Objectives To evaluate the knowledge, familiarity and preferences of patients with knee and hip OA with respect to TJA.
Methods Consecutive patients with knee or hip OA attending orthopedic clinics were invited to participate in the study. A survey was administered before the patient’s visit with the surgeon inquiring about their preferences for surgery and their familiarity with the procedure. After their visit patients were asked once again about their preferences for surgery. Surgeons were also independently asked whether they had recommended TKA for each patient.
Results 203 patients with knee OA and 78 patients with hip OA were included in the study: 43% were female, 69% white, mean age was 59.6 years. Half of the patients thought they were likely to undergo TKA within the next 6 months. Fifty-three percent of them stated they had little or no knowledge about TKA, and 24% did not know anyone who had undergone TJA. Patients felt that the opinions of their families about surgery were as important as those from their primary care physicians. Patients with hip OA were more likely than those with knee OA to believe that TJA would be very helpful (53% vs. 33% p<0.01), result in significant pain relief (87% vs. 65% p<0.01) and function improvement (85% vs. 65% p=0.03). Risk of complications was felt to be similar by both groups. When asked before the visit about the role they wanted to have at the time of the visit, 28% of the patients wanted their surgeon to make the decision about whether they should undergo TJA, and 22% wanted to make the final decision themselves; however when asked about the role they actually played during visit, the concordance between desired and actual role was low (kappa 0.33).

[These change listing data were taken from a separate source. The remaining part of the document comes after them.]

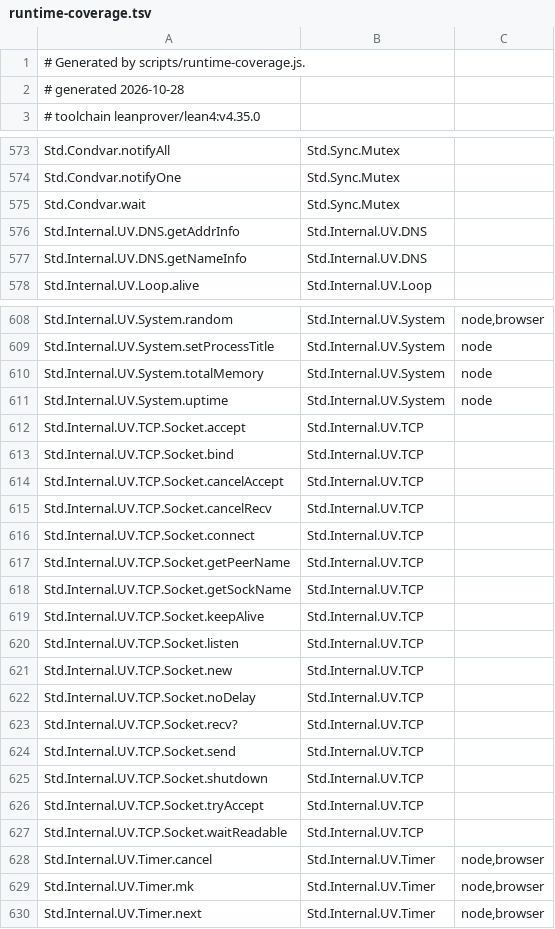
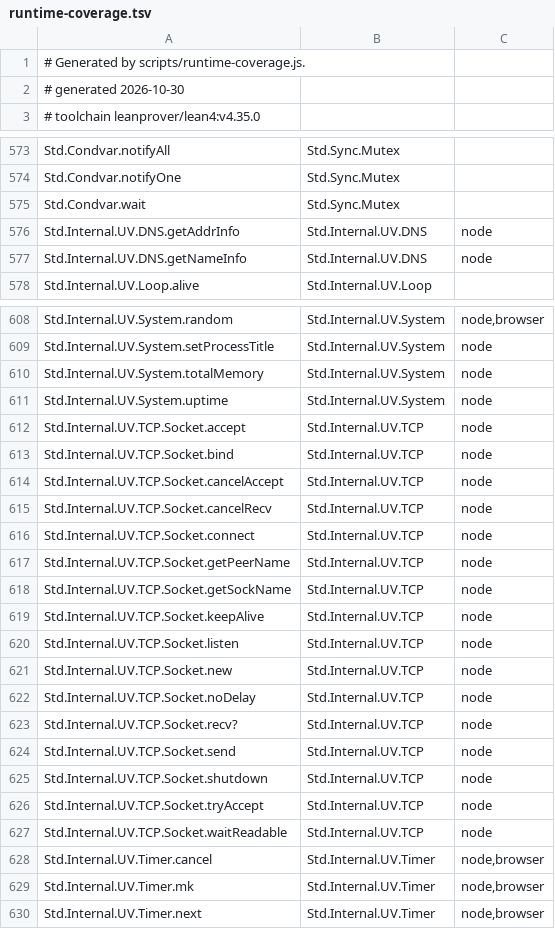
Before and after one commit to maxdeviant/leanscript, a TSV file: site/data/runtime-coverage.tsv, drawn as a sheet; only a part is shown, gaps mark what is left out; the diff covers the shown part only.

```diff
--- a/site/data/runtime-coverage.tsv
+++ b/site/data/runtime-coverage.tsv
@@ -1,3 +1,3 @@
 # Generated by scripts/runtime-coverage.js.
-# generated 2026-10-28
+# generated 2026-10-30
 # toolchain leanprover/lean4:v4.35.0
@@ -575,4 +575,4 @@ Std.Condvar.notifyOne	Std.Sync.Mutex
 Std.Condvar.wait	Std.Sync.Mutex	
-Std.Internal.UV.DNS.getAddrInfo	Std.Internal.UV.DNS	
-Std.Internal.UV.DNS.getNameInfo	Std.Internal.UV.DNS	
+Std.Internal.UV.DNS.getAddrInfo	Std.Internal.UV.DNS	node
+Std.Internal.UV.DNS.getNameInfo	Std.Internal.UV.DNS	node
 Std.Internal.UV.Loop.alive	Std.Internal.UV.Loop	
@@ -611,18 +611,18 @@ Std.Internal.UV.System.totalMemory	Std.Internal.UV.System	node
 Std.Internal.UV.System.uptime	Std.Internal.UV.System	node
-Std.Internal.UV.TCP.Socket.accept	Std.Internal.UV.TCP	
-Std.Internal.UV.TCP.Socket.bind	Std.Internal.UV.TCP	
-Std.Internal.UV.TCP.Socket.cancelAccept	Std.Internal.UV.TCP	
-Std.Internal.UV.TCP.Socket.cancelRecv	Std.Internal.UV.TCP	
-Std.Internal.UV.TCP.Socket.connect	Std.Internal.UV.TCP	
-Std.Internal.UV.TCP.Socket.getPeerName	Std.Internal.UV.TCP	
-Std.Internal.UV.TCP.Socket.getSockName	Std.Internal.UV.TCP	
-Std.Internal.UV.TCP.Socket.keepAlive	Std.Internal.UV.TCP	
-Std.Internal.UV.TCP.Socket.listen	Std.Internal.UV.TCP	
-Std.Internal.UV.TCP.Socket.new	Std.Internal.UV.TCP	
-Std.Internal.UV.TCP.Socket.noDelay	Std.Internal.UV.TCP	
-Std.Internal.UV.TCP.Socket.recv?	Std.Internal.UV.TCP	
-Std.Internal.UV.TCP.Socket.send	Std.Internal.UV.TCP	
-Std.Internal.UV.TCP.Socket.shutdown	Std.Internal.UV.TCP	
-Std.Internal.UV.TCP.Socket.tryAccept	Std.Internal.UV.TCP	
-Std.Internal.UV.TCP.Socket.waitReadable	Std.Internal.UV.TCP	
+Std.Internal.UV.TCP.Socket.accept	Std.Internal.UV.TCP	node
+Std.Internal.UV.TCP.Socket.bind	Std.Internal.UV.TCP	node
+Std.Internal.UV.TCP.Socket.cancelAccept	Std.Internal.UV.TCP	node
+Std.Internal.UV.TCP.Socket.cancelRecv	Std.Internal.UV.TCP	node
+Std.Internal.UV.TCP.Socket.connect	Std.Internal.UV.TCP	node
+Std.Internal.UV.TCP.Socket.getPeerName	Std.Internal.UV.TCP	node
+Std.Internal.UV.TCP.Socket.getSockName	Std.Internal.UV.TCP	node
+Std.Internal.UV.TCP.Socket.keepAlive	Std.Internal.UV.TCP	node
+Std.Internal.UV.TCP.Socket.listen	Std.Internal.UV.TCP	node
+Std.Internal.UV.TCP.Socket.new	Std.Internal.UV.TCP	node
+Std.Internal.UV.TCP.Socket.noDelay	Std.Internal.UV.TCP	node
+Std.Internal.UV.TCP.Socket.recv?	Std.Internal.UV.TCP	node
+Std.Internal.UV.TCP.Socket.send	Std.Internal.UV.TCP	node
+Std.Internal.UV.TCP.Socket.shutdown	Std.Internal.UV.TCP	node
+Std.Internal.UV.TCP.Socket.tryAccept	Std.Internal.UV.TCP	node
+Std.Internal.UV.TCP.Socket.waitReadable	Std.Internal.UV.TCP	node
 Std.Internal.UV.Timer.cancel	Std.Internal.UV.Timer	node,browser
```
Also changed, not shown: 16 edited cells elsewhere in this file, 13 other files.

Conclusions Our results show that patients with OA vary in their knowledge, attitudes and preferences about TJA, suggesting that these may play an important role in the observed variation in the utilization rates for this procedure.
Disclosure of Interest None Declared